Periods of high nitrogen fertilizer prices bring scrutiny to firms who make nitrogen fertilizer and retailers who sell nitrogen fertilizer. There are four major nitrogen fertilizer companies in North America. Typically, agricultural retailers and firms purchase the fertilizer in bulk from manufacturers and then haul, store, and distribute the fertilizer to farmers.
In some cases, farmers may purchase the fertilizer directly from manufacturers. During periods of high nitrogen fertilizer prices, manufacturers face increased scrutiny about potential monopoly pricing. Agricultural retailers who serve as the intermediary between the firm and the farmer likely face increased scrutiny from their customers and the public as well.
This article seeks to investigate whether agricultural retailers in Illinois have been increasing their margins for anhydrous ammonia over time, especially during periods of high nitrogen fertilizer prices. We find the difference between the agricultural retailer price in Illinois and the fertilizer terminal price remains relatively stable from 2008 to 2022.
Difference between Spot and Retail Price, 2008 – 2022
Figure 1 shows the Illinois retail price for anhydrous ammonia and the New Orleans spot price for ammonia from 2008 to 2022. The Illinois retail price for nitrogen fertilizer comes from the Illinois Production Cost Report, a USDA Ag Marketing Service survey for Illinois. The first year of the survey is 2008.
The New Orleans spot price is the anhydrous ammonia price at New Orleans from Bloomberg and is often viewed as the price charged by fertilizer manufacturers. The lower Mississippi Delta is the location of several fertilizer manufacturers.
The difference between the Illinois retail price and the New Orleans spot price is a marketing margin, covering the costs of transportation, storage, and marketing of anhydrous ammonia. The marketing margin also would include any profit the fertilizer retailers receive from anhydrous ammonia sales.
Over time, the margin has averaged $266 per ton. Typically, the margin varies between $200 and $350 per ton. Sometimes the difference in prices is much more significant.
For example, the difference reached $760 per ton in December 2008. This difference occurred when the New Orleans price fell, and the Illinois retail price did not fall as quickly. Margins have been much more variable from the second half of 2021 through the first half of 2022, as anhydrous ammonia prices have been very erratic.

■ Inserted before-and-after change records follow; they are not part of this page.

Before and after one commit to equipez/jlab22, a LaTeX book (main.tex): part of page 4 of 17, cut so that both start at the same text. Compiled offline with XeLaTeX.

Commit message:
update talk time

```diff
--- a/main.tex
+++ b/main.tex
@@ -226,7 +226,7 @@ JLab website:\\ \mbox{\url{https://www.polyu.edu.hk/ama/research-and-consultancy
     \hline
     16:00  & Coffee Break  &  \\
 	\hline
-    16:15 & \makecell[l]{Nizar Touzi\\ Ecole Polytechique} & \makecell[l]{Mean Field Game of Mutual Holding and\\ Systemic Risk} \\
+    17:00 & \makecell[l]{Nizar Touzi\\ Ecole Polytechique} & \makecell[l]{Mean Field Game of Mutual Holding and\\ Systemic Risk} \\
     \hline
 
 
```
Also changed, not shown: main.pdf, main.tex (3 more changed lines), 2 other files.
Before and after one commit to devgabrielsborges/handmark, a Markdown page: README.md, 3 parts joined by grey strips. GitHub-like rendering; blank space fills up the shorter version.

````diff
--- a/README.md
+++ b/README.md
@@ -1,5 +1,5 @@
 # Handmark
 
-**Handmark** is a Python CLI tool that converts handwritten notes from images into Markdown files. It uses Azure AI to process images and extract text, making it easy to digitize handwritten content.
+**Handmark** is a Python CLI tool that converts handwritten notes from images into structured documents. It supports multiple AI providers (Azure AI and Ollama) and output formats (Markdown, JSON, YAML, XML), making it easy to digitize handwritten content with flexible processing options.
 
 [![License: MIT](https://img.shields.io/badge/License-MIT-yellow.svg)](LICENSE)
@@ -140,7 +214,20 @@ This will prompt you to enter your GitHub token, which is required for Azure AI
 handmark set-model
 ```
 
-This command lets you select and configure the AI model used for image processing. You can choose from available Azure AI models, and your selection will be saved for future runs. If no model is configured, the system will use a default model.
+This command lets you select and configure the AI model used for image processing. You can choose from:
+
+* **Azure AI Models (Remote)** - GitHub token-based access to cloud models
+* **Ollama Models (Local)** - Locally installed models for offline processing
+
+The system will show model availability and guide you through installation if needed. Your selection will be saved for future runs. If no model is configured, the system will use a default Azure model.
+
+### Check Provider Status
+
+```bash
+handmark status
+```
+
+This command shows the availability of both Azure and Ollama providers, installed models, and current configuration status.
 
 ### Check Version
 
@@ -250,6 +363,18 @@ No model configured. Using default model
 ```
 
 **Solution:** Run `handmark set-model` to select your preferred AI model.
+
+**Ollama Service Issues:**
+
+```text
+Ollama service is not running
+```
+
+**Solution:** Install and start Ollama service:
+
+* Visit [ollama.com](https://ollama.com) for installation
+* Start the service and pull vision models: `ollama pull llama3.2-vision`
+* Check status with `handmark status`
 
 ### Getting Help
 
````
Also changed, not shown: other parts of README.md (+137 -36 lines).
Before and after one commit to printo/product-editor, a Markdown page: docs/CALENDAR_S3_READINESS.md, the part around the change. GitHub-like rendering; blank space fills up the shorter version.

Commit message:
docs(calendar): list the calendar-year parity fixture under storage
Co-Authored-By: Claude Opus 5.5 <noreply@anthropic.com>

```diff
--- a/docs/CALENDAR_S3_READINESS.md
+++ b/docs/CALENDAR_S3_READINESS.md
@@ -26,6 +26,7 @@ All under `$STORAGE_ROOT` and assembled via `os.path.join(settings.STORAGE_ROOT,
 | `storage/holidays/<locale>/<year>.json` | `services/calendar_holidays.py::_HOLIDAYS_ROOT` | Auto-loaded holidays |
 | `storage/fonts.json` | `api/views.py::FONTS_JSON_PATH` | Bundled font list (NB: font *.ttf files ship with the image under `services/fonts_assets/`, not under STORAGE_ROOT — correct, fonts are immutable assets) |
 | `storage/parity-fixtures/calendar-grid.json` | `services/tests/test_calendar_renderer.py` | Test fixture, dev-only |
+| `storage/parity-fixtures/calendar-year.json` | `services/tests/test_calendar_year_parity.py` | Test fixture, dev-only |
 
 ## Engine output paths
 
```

Given history as a guide, the recent decline in New Orleans spot prices to $907 per ton in June will be associated with a reduction in retail prices if the decrease in the New Orleans price persists.
The two price series are highly correlated, with a correlation of 0.88. Over time, there is little evidence of persistent margin price changes. Adding in a trendline shows the difference between the prices is basically flat for the time period, and even has a slightly negative slope (see Figure 2).
Agricultural transporters and retailers have costs to cover from the margin, such as storage costs, labor costs, hauling costs, equipment costs, and risks associated with storing fertilizer. A return for retailers also must be included in the margin. Over time, the total costs and returns have not changed.
Potential Reasons for Stable Price Difference
Looking at the data leads us to consider the reasons why agricultural retailers in Illinois are not increasing the difference between the spot and retail price over time. One reason could be competition in the Illinois agricultural retailer market. In 2021, Illinois had 369 registered custom fertilizer mixers.
While some may be locations of a larger parent company, and likely not all retailer locations are on this list, there are still quite a few firms selling fertilizer in Illinois. Many farmers in Illinois have more than one firm they can choose from within a nearby geographic radius. Another factor to consider is when and how much the retailers buy fertilizer.
The retailers are taking on price risk when purchasing fertilizer. They likely purchase the fertilizer when prices are lower, store it, and then sell it during stronger demand periods, like fall and spring, when prices are generally higher.
Another point to consider is that this is not the actual profit margin of the companies, so other costs such as transportation, storage, labor, and marketing would have to be subtracted from this margin. Agricultural retailer margins could have increased over time with the increases hidden by declines in these other factors contributing to the margin.
Often during periods of high nitrogen fertilizer prices, companies face increased scrutiny from the public related to prices. We find this is not the case for Illinois agricultural retailers, as the gap between the spot price and the retail price remains stable from 2008 to 2022. Nitrogen fertilizer is a commodity, and price risks are associated with buying and selling this commodity for all parties involved.